In my mind, becoming a better caster means being able to execute all phases of the cast cleanly and with minimal effort, while also eliminating the (terrifying) fear and (very real) possibility of receiving nasty wallop self-inflicted body piercings. Tall order, right? Especially for those new to two-handed casting. For most, it takes a bit of quality instruction and gobs of practice to build a sound foundation. I’m not trying to target a specific experience level with this post. This is for EVERYBODY. “So, what’s the message here Dec??”

Simple. We all need to learn and exercise versatility in our casting.

In 2013, I was lucky enough to spend a decent chunk of time on a few magnificent steelhead rivers. All too often, I’d see efficient, skillful casters fall to pieces when fishing conditions changed. I remember watching a fellow fisher-person bombing precision double spey casts from “river-right” as they worked fluidly through a run. It was a joy to watch. Then suddenly, out of nowhere, the wind began blasting upriver.

I instinctively expected to see this individual transition to an upstream anchored cast in an effort to work safely with the wind, rather than dangerously against it. Sound familiar? Trust me, this is a common issue. Unfortunately, I regularly witness technically superb casters insist on using the same cast in all conditions. When it works, it works. When it doesn’t, it REALLY doesn’t!

Spey_CastingAs previously stated, I’m hard-wired to try and help others. On several occasions, I delicately and diplomatically spoke to several of these frustrated anglers. Interestingly, they all said the same thing…“I don’t know what happened, my casting just went to s&#t!” I would tell them that they were casting great until the wind changed, then ask why they didn’t adjust to the wind.

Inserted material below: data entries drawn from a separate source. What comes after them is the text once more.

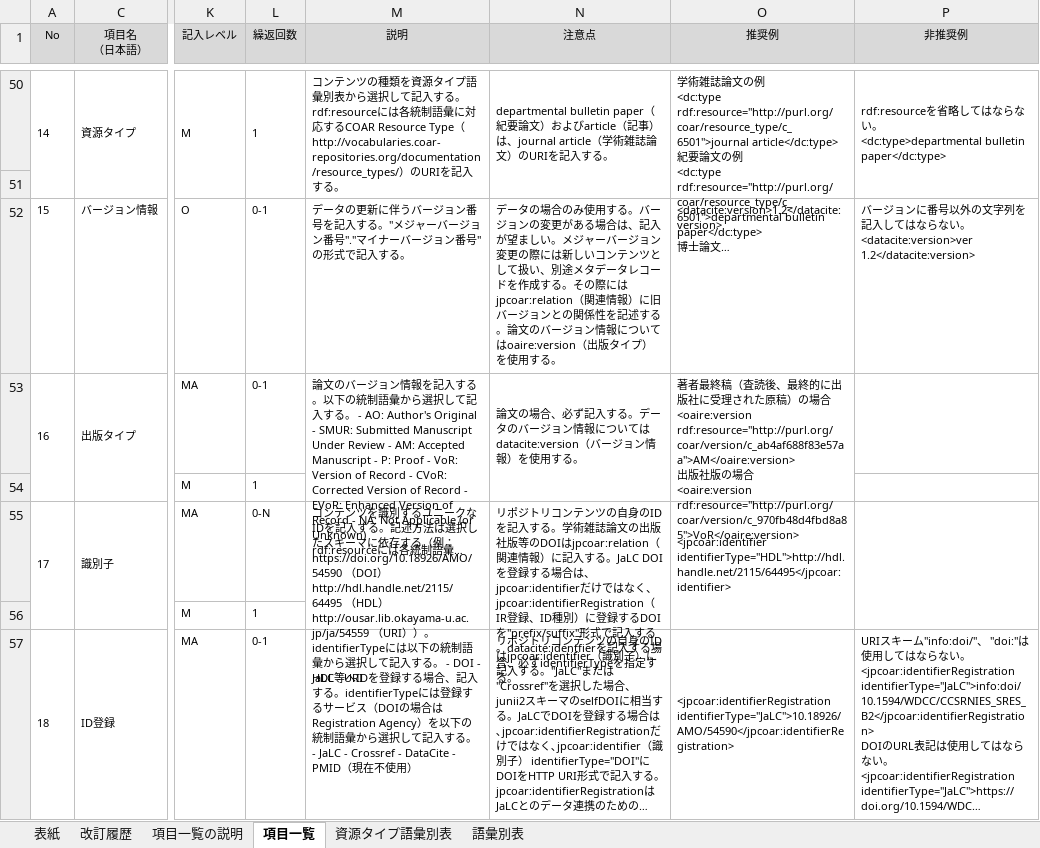
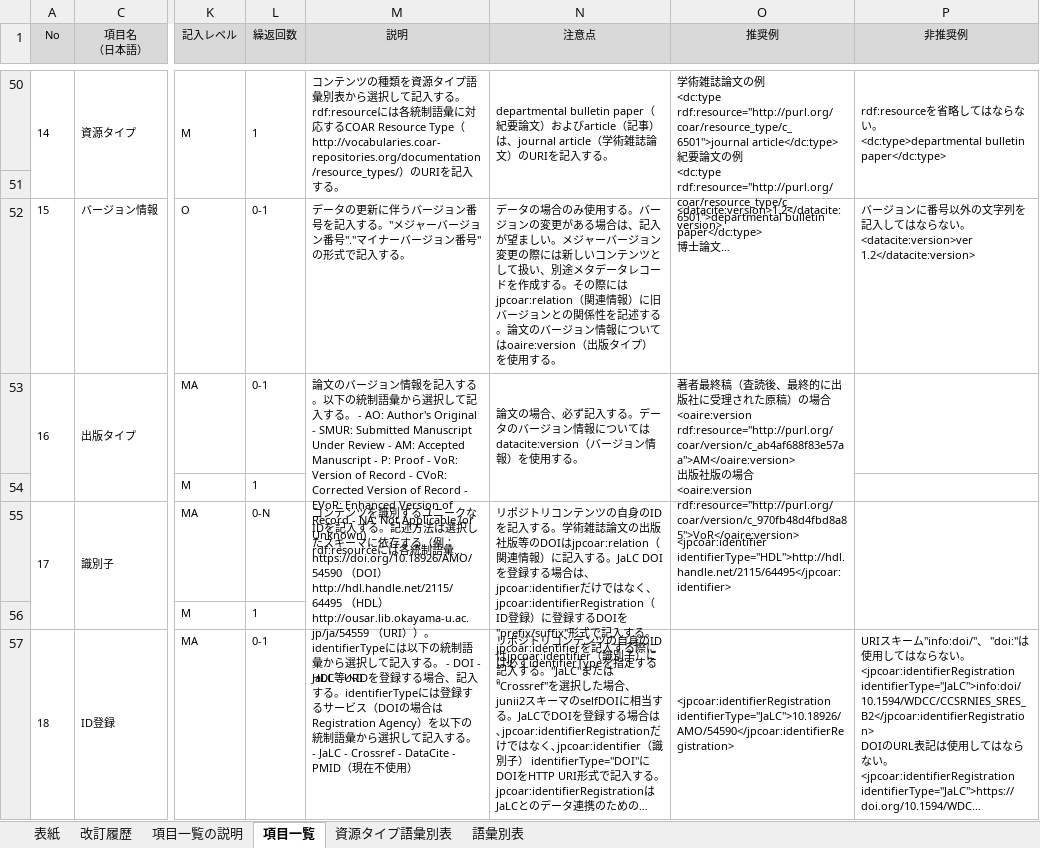
Before and after one commit to JPCOAR/schema, an Excel workbook: 1.0/documents/JPCOARスキーマ項目一覧.xlsx, sheet 項目一覧, drawn as a sheet; only a part is shown, gaps mark what is left out; long unchanged cells end in …; values as stored, in another font and other column widths than the file's, no borders; the diff names each change by its address in the sheet, - before the commit and + after, or states it on an @@ line.

Commit message:
Add files via upload

```diff
--- a/1.0/documents/JPCOARスキーマ項目一覧.xlsx (sheet 項目一覧)
+++ b/1.0/documents/JPCOARスキーマ項目一覧.xlsx (sheet 項目一覧)
-N55 (注意点): …く、jpcoar:identifierRegistration（IR登録、ID種別）に登録するDOIを"prefix/suffix"形式で記入する。datacite:identfierを記入する場合、必ずidentifierTypeを…
+N55 (注意点): …く、jpcoar:identifierRegistration（ID登録）に登録するDOIを"prefix/suffix"形式で記入する。jpcoar:identifierを記入する際には必ずidentifierTypeを…
```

The most common response (drum roll, please): “I’m not comfortable casting that way”.

When I’m teaching group classes or giving individual lessons, we always spend a good bit of time discussing the detrimental importance of being versatile. We MUST learn to comfortably cast with both upstream and downstream anchors from either side of the river. It’s that simple.

AmyCastingWhen conditions change – even slightly – it’s crucial to recognize the shift and adjust accordingly. Of course, “changing conditions” are not limited to wind direction. Current speed and depth, angle of desired presentation, and obstructions (i.e., exposed boulders and over-hanging tree limbs), are all factors that influence casting conditions.

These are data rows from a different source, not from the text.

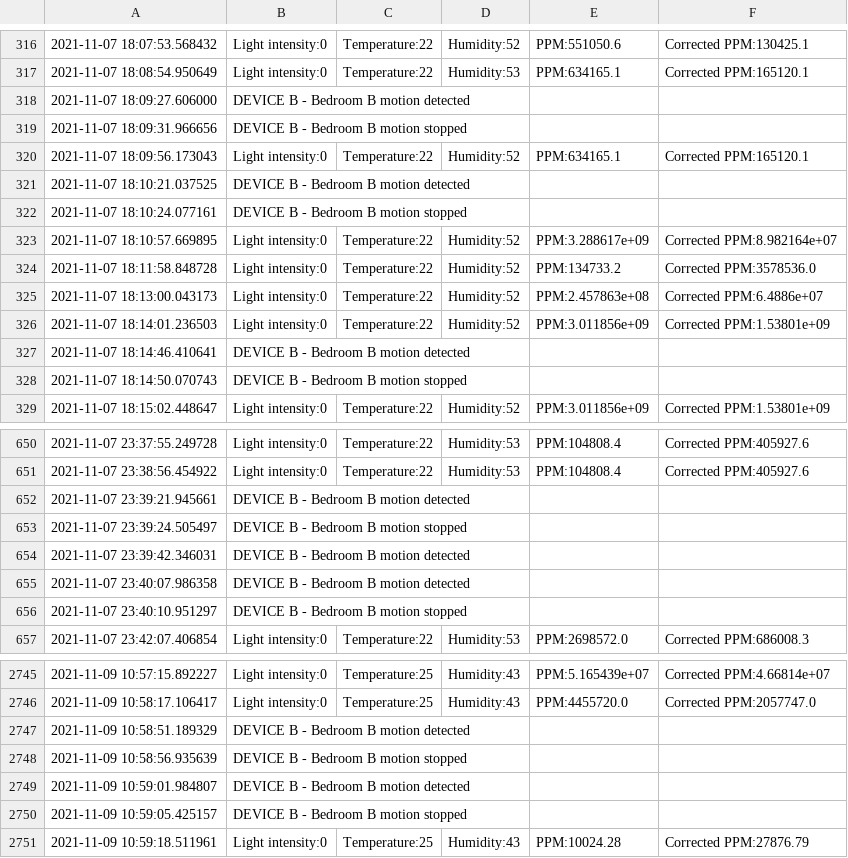
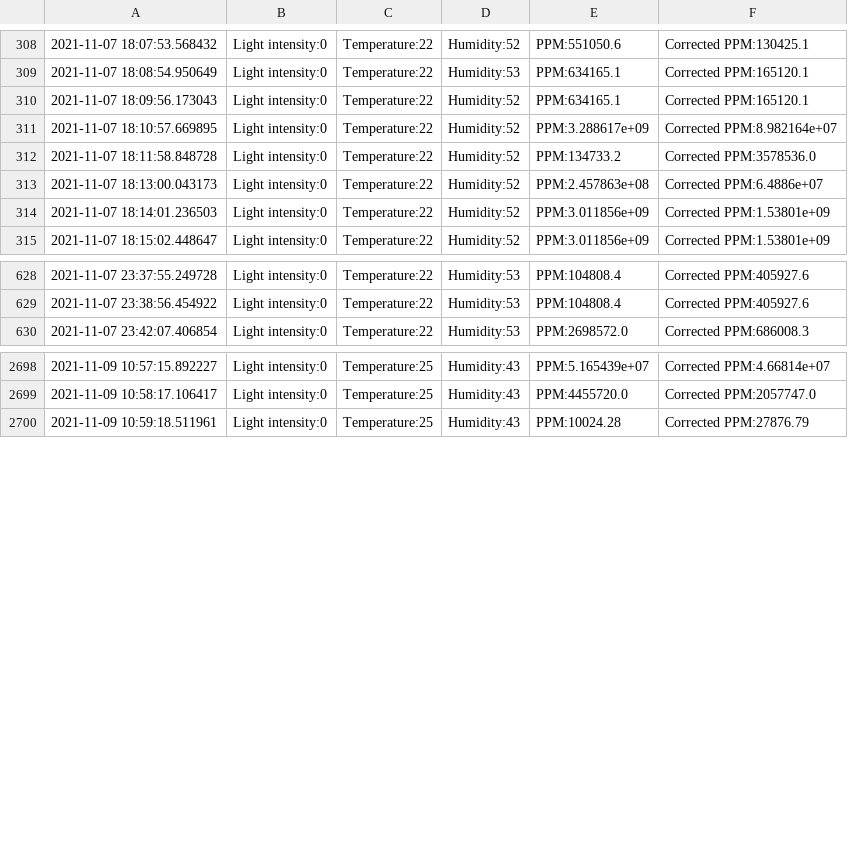
Before and after one commit to salirezav/HomeSense, a CSV file: DEVICE B - Bedroom B.csv, drawn as a sheet; only a part is shown, gaps mark what is left out; the diff covers the shown part only.

```diff
--- a/DEVICE B - Bedroom B.csv
+++ b/DEVICE B - Bedroom B.csv
@@ -317,7 +309,3 @@
 2021-11-07 18:08:54.950649	Light intensity:0	Temperature:22	Humidity:53	PPM:634165.1	Corrected PPM:165120.1
-2021-11-07 18:09:27.606000	DEVICE B - Bedroom B motion detected
-2021-11-07 18:09:31.966656	DEVICE B - Bedroom B motion stopped
 2021-11-07 18:09:56.173043	Light intensity:0	Temperature:22	Humidity:52	PPM:634165.1	Corrected PPM:165120.1
-2021-11-07 18:10:21.037525	DEVICE B - Bedroom B motion detected
-2021-11-07 18:10:24.077161	DEVICE B - Bedroom B motion stopped
 2021-11-07 18:10:57.669895	Light intensity:0	Temperature:22	Humidity:52	PPM:3.288617e+09	Corrected PPM:8.982164e+07
@@ -326,4 +314,2 @@
 2021-11-07 18:14:01.236503	Light intensity:0	Temperature:22	Humidity:52	PPM:3.011856e+09	Corrected PPM:1.53801e+09
-2021-11-07 18:14:46.410641	DEVICE B - Bedroom B motion detected
-2021-11-07 18:14:50.070743	DEVICE B - Bedroom B motion stopped
 2021-11-07 18:15:02.448647	Light intensity:0	Temperature:22	Humidity:52	PPM:3.011856e+09	Corrected PPM:1.53801e+09
@@ -651,7 +629,2 @@
 2021-11-07 23:38:56.454922	Light intensity:0	Temperature:22	Humidity:53	PPM:104808.4	Corrected PPM:405927.6
-2021-11-07 23:39:21.945661	DEVICE B - Bedroom B motion detected
-2021-11-07 23:39:24.505497	DEVICE B - Bedroom B motion stopped
-2021-11-07 23:39:42.346031	DEVICE B - Bedroom B motion detected
-2021-11-07 23:40:07.986358	DEVICE B - Bedroom B motion detected
-2021-11-07 23:40:10.951297	DEVICE B - Bedroom B motion stopped
 2021-11-07 23:42:07.406854	Light intensity:0	Temperature:22	Humidity:53	PPM:2698572.0	Corrected PPM:686008.3
@@ -2746,6 +2699,2 @@
 2021-11-09 10:58:17.106417	Light intensity:0	Temperature:25	Humidity:43	PPM:4455720.0	Corrected PPM:2057747.0
-2021-11-09 10:58:51.189329	DEVICE B - Bedroom B motion detected
-2021-11-09 10:58:56.935639	DEVICE B - Bedroom B motion stopped
-2021-11-09 10:59:01.984807	DEVICE B - Bedroom B motion detected
-2021-11-09 10:59:05.425157	DEVICE B - Bedroom B motion stopped
 2021-11-09 10:59:18.511961	Light intensity:0	Temperature:25	Humidity:43	PPM:10024.28	Corrected PPM:27876.79
```
Also changed, not shown: 36 removed rows elsewhere in this file, DEVICE B - Bedroom B - Motion.csv, 4 other files.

Learning to comfortably cast using both an upstream anchor and a downstream anchor from either side of the river will allow you to fish when/where you may not have been able to in the past. And you’ll do it both safely and efficiently.

Off_shoulderTwo of the common downstream anchor casts are the Double Spey and Snake Roll. For an upstream anchor the most common casts are the Single Spey, Snap-T and C-Spey, and the Perry Poke.

Just get out and practice whichever is most comfortable. And I do mean practice.

These are tools you need to be safe and efficient. You’ll have more fun and hook more fish! I promise.

See ya on the river!  –  Dec